Do you find our website to be helpful?
Yes   No


Many of the patients I see for mental health problems are also suffering from migraines, and it’s not a coincidence. Studies have shown a scientific link between the two conditions.

This article cites a few of the studies: One found that women suffering from migraines have a 50 percent greater risk (though it could be as high as twice the risk) for developing depression, and another suggested 4 in 10 people with chronic migraines are depressed.

There’s an obvious surface-level connection. It’s hard to be cheerful when your body is experiencing severe, debilitating pain. But it’s deeper than that. Researchers believe the link goes both ways: Depression can increase your risk for migraines.

It’s not clear why, though it’s likely genetic (read: your family passed on a risk for both). The connection could even be tied to the size of your brain.

Like with so many health conditions, exercise, diet and stress reduction can go a long way in treating both migraines and depression. That’s why I believe so strongly in a holistic approachto your mental health: It’s inextricably linked to your physical and spiritual well-being.

If you’re experiencing both migraines and depression, find hope in the fact that as you work on healing one of those, the other will likely improve as well.

Satu Woodland is owner and clinician of Mental Health Solutions, an integrative mental health practice located at Bown Crossing in Boise, Idaho.
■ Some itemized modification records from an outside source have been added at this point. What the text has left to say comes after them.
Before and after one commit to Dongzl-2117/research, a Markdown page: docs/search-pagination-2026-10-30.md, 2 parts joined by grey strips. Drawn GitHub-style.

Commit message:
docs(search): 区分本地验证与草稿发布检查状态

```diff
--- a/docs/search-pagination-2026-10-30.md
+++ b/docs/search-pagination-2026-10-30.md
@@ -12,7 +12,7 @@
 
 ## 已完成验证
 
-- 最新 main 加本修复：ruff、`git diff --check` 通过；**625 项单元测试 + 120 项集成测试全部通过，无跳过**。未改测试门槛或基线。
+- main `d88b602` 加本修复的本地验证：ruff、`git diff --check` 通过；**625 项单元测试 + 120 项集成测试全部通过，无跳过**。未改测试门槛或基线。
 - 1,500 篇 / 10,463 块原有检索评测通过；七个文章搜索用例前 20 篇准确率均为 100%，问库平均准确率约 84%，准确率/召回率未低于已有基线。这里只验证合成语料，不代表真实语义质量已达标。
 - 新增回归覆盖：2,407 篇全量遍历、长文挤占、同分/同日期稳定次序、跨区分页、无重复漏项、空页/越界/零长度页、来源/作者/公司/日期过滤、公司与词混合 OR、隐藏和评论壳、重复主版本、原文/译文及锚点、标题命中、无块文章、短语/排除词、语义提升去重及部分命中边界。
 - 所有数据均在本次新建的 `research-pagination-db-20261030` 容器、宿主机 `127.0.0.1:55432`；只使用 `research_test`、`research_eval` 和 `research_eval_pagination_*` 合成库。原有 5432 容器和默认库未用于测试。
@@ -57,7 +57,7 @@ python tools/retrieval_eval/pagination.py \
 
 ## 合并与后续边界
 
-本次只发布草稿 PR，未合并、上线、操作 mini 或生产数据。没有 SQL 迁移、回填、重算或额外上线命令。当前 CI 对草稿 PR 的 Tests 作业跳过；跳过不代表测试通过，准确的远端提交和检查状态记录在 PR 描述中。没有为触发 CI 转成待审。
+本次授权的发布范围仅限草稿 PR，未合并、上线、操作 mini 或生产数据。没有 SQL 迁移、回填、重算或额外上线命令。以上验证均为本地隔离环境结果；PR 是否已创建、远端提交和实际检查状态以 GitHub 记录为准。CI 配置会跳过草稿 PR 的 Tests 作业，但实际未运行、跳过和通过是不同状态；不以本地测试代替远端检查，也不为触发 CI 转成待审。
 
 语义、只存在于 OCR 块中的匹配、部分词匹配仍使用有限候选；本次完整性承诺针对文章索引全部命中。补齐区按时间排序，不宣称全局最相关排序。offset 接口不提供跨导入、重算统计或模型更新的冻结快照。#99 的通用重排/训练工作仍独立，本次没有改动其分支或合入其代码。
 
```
She sees children, adolescents, and adults.

You Might Also Enjoy...

Smart Phones and Baby Care

It’s true that there have always been countless distractions around us, but smart phones have taken that to a new level. A 2016 study showed the effects of continuous interruption on infants.

Spirituality and Eating Disorders

According to some research, strong religious beliefs coupled with a positive relationship with a higher power are connected to  lower levels of disordered eating and body image concern. 

Depression and Aging

Depression tends to worsen with age. Now, during isolation and COVID-19, it is even more important to help our elderly maintain their mental health.